■ **Data supplied**:
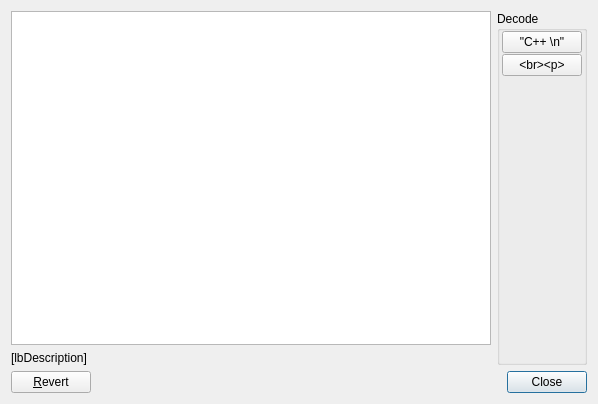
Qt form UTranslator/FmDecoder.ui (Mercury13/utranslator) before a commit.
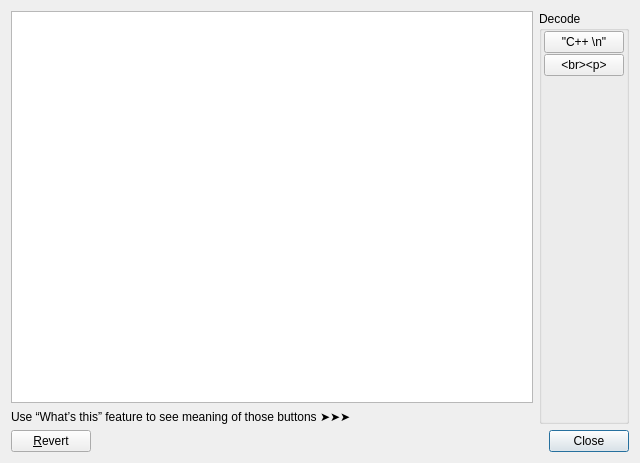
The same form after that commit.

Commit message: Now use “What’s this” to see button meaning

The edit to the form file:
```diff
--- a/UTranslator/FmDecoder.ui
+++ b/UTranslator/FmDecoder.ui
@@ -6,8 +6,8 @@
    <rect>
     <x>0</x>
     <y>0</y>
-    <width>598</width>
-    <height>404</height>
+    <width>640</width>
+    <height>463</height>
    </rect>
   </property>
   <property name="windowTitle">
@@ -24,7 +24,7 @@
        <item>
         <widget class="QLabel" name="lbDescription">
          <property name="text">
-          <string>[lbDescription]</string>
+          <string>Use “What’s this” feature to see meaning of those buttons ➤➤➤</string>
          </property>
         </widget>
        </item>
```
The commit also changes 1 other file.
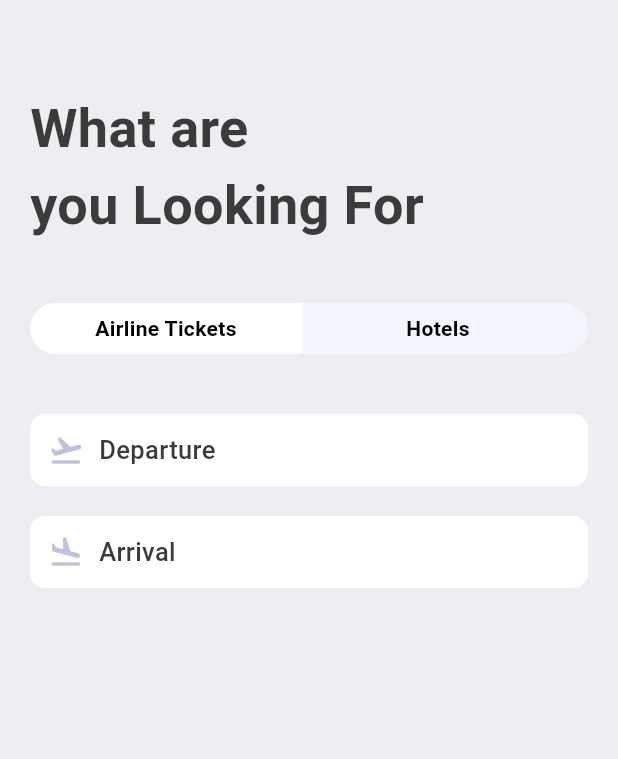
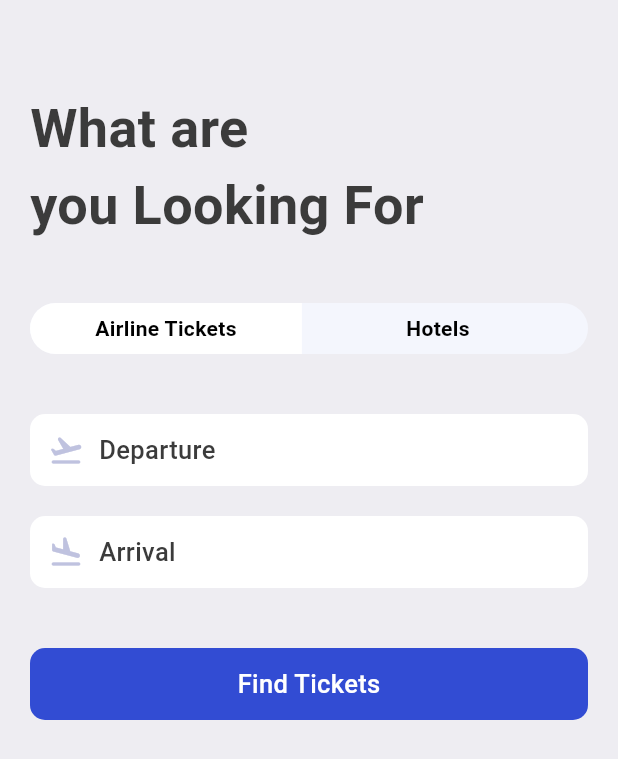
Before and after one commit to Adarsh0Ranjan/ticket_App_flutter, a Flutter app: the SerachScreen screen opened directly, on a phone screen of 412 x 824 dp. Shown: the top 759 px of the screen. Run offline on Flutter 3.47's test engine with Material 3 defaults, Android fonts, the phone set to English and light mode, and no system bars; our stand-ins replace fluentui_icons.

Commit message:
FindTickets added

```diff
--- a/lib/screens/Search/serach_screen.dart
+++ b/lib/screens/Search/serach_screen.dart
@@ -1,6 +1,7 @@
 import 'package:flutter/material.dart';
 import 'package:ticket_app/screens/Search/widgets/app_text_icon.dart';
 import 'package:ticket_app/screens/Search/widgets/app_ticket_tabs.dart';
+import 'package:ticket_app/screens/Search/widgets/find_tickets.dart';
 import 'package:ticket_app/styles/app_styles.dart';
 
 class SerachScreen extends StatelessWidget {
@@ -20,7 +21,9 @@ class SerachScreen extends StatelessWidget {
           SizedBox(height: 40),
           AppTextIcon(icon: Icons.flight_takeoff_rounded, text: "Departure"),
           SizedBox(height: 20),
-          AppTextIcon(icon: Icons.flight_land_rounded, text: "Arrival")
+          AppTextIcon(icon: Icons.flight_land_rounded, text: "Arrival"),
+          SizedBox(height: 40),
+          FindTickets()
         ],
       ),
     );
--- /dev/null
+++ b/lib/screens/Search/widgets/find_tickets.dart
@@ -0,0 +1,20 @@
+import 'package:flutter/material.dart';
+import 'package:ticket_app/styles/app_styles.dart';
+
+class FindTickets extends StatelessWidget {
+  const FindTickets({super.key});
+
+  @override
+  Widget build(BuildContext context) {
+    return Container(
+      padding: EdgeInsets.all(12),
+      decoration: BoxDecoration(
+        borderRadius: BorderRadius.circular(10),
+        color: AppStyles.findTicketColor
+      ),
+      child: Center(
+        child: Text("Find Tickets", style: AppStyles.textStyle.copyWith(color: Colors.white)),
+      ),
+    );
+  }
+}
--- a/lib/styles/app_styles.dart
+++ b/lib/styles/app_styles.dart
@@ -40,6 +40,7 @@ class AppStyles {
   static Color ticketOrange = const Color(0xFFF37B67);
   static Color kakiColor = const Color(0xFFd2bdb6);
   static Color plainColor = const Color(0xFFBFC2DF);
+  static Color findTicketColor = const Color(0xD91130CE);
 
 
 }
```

■ **Assigned task**:
Find all lines in the records that hold the word "const". Copy them.

■ **Your response**:
+  const FindTickets({super.key});
   static Color ticketOrange = const Color(0xFFF37B67);
   static Color kakiColor = const Color(0xFFd2bdb6);
   static Color plainColor = const Color(0xFFBFC2DF);
+  static Color findTicketColor = const Color(0xD91130CE);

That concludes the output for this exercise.